The Morrison Government is committed to working with state and territory counterparts to restore public confidence in Australia’s built environment.

The National Construction Code has always restricted the use of combustible cladding on high-rise buildings, and prior to fire incidents in recent years, the Commonwealth, states and territories had no reason to believe that building practitioners were not complying with the NCC.

The inappropriate use of cladding is an issue of non-compliance with the NCC and state and territory building regulations. Enforcement of these rules is the responsibility of state and territory governments.

Building Ministers’ Forum (BMF) actions on cladding

The prevention of the inappropriate use of aluminium composite panels (ACPs) has been a key area of focus for the BMF.

The BMF expedited the implementation of a comprehensive package of measures by the Australian Building Codes Board (ABCB), to prevent non-compliant use of wall cladding on high- rise buildings.

The out-of-cycle amendments to the NCC include:

  • a more rigorous testing standard for determining the fire safety of external wall assemblies (AS 5113:2016);
  • introduction of a new Verification Method to demonstrate compliance with the existing fire safety Performance Requirements;
  • increased stringency for the sprinkler protection of balconies on residential buildings; and
  • stricter compliance documentation requirements in the NCC’s evidence of suitability provisions.

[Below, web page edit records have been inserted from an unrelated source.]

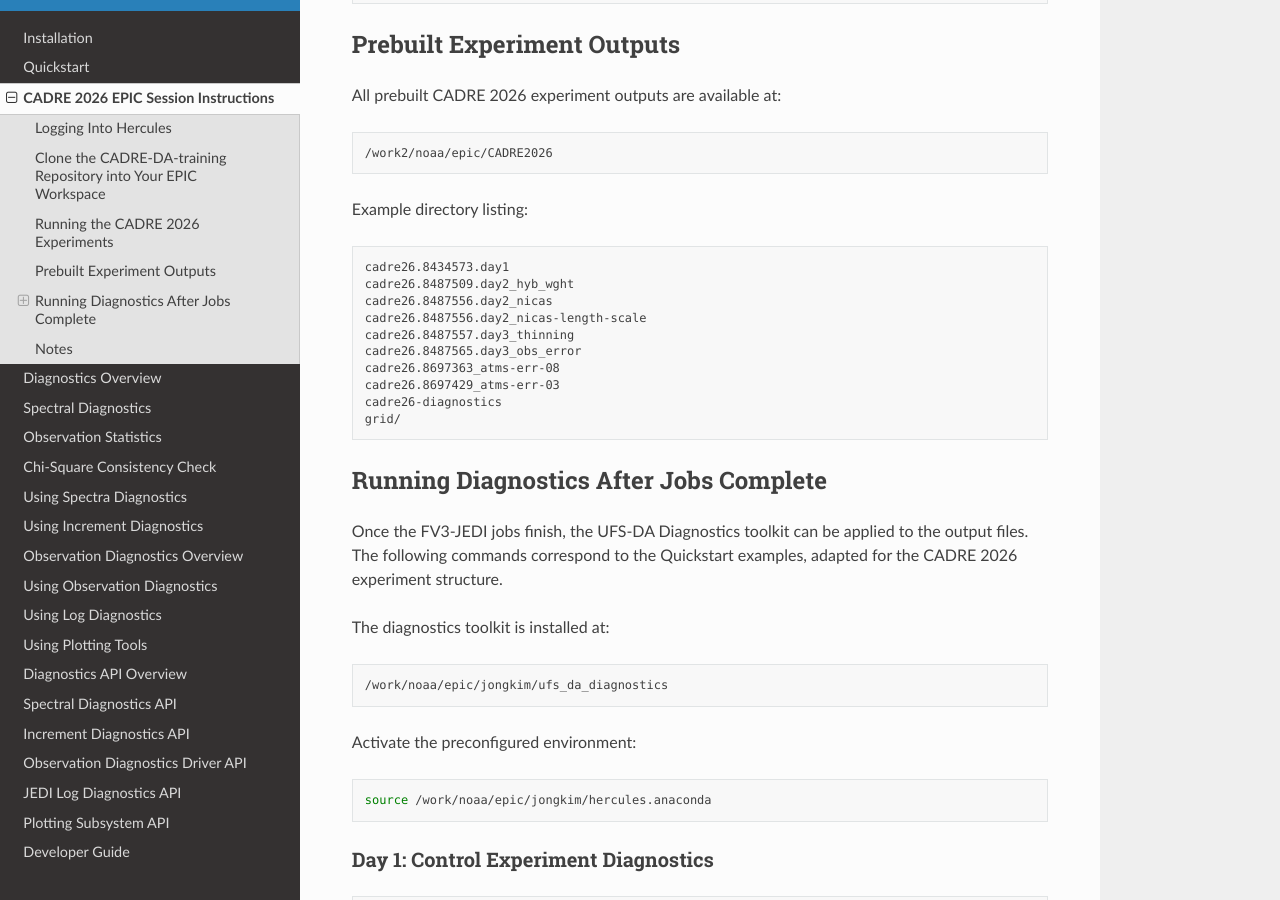
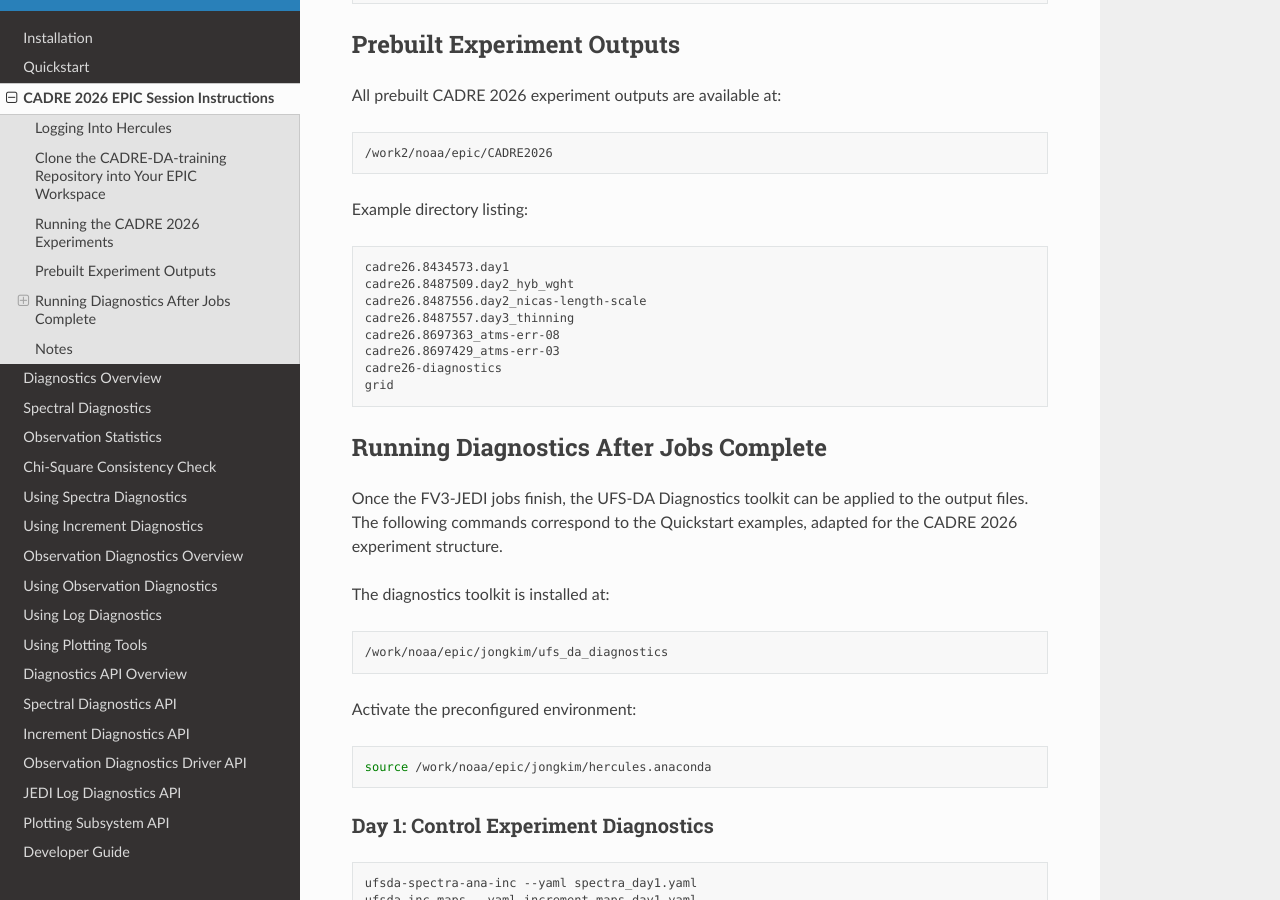
Before and after one commit to jkbk2004/ufs_da_diagnostics, a Sphinx documentation site: the page built from docs/cadre2026_epic.rst, in a window 1280 px wide and 900 px high, scrolled down 1395 px. Built offline with Sphinx 7.4.7 and the Read the Docs theme 3.1.0, drawn with Linux system fonts in a browser that asks for light colours.

Commit message:
Update cadre2026_epic.rst

```diff
--- a/docs/cadre2026_epic.rst
+++ b/docs/cadre2026_epic.rst
@@ -80,14 +80,12 @@
 
     cadre26.8434573.day1
     cadre26.8487509.day2_hyb_wght
-    cadre26.8487556.day2_nicas
     cadre26.8487556.day2_nicas-length-scale
     cadre26.8487557.day3_thinning
-    cadre26.8487565.day3_obs_error
     cadre26.8697363_atms-err-08
     cadre26.8697429_atms-err-03
     cadre26-diagnostics
-    grid/
+    grid
 
 Running Diagnostics After Jobs Complete
 ---------------------------------------
```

State Ministers agreed in October 2017 to use their powers to prohibit the inappropriate use of these products on buildings of more than three storeys.

At their February 2019 meeting Ministers agreed to expand this to a total ban in new construction subject to an impact assessment.

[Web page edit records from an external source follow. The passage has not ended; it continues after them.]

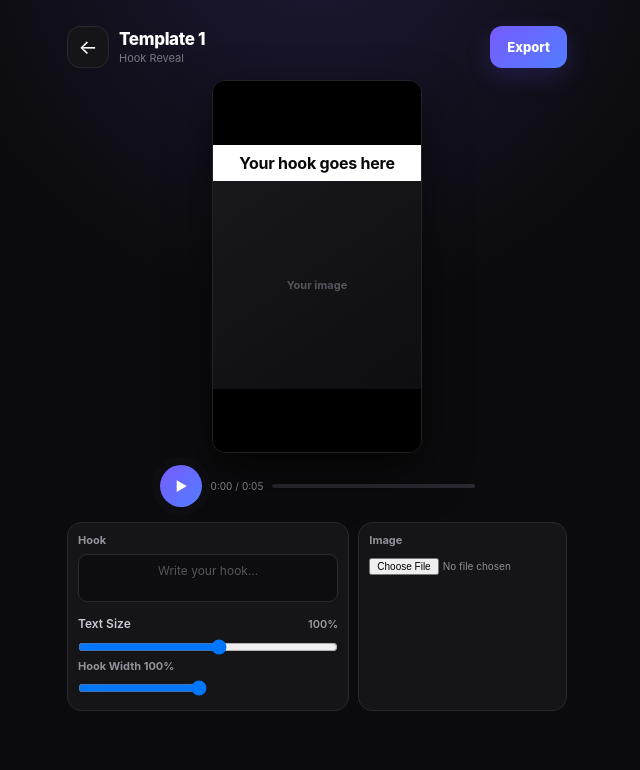
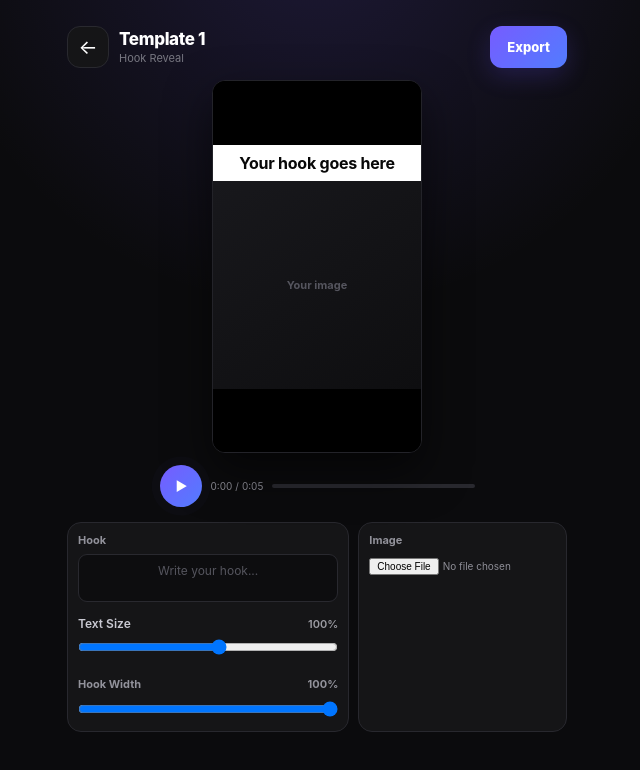
Before and after one commit to taktakahmad01/mini-video-editor, a website: page editor.html in a window 1280 px wide. Shown: the whole page, without its empty margins (323-963 px from the left). Drawn offline with nearby package versions, Linux system fonts and the light colour scheme.

Commit message:
Update style.css

```diff
--- a/style.css
+++ b/style.css
@@ -1377,3 +1377,20 @@ button {
   width: 100%;
   cursor: pointer;
 }
+
+
+.hook-width-control {
+  margin-top: 18px;
+}
+
+.hook-width-control label {
+  display: flex;
+  justify-content: space-between;
+  align-items: center;
+  margin-bottom: 10px;
+  font-weight: 700;
+}
+
+.hook-width-control input {
+  width: 100%;
+}
```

A number of other significant reforms continue to be progressed by the BMF, including:

  • development of a Technical Standard for permanent labelling of aluminium composite cladding products (etched or printed), ahead of development of an Australian Standard, to prevent unsuitable product substitution
  • the Building Regulators’ Forum working with fire authorities on the best method of making information available to assist them to respond to buildings with ACPs, and
  • overseeing the cladding audits and reviews being undertaken across

The BMF is also considering ways to address the cost of cladding rectification works, and has given in-principle support that building practitioners should owe a duty of care to building owners (and subsequent building owners) for residential construction work and certain commercial construction or small business.

Further, I received the following response from Pauline Hanson’s parliamentary advisor:

Thank you for your letter of 4 April and the enclosed brochure outlining ACIF’s policy priorities.  Senator Hanson has asked me to respond on her behalf that she is supportive of these and certainly that the Australian Building and Construction Commission be retained.  Together with other One Nation Senators she will do what she can to ensure this happens.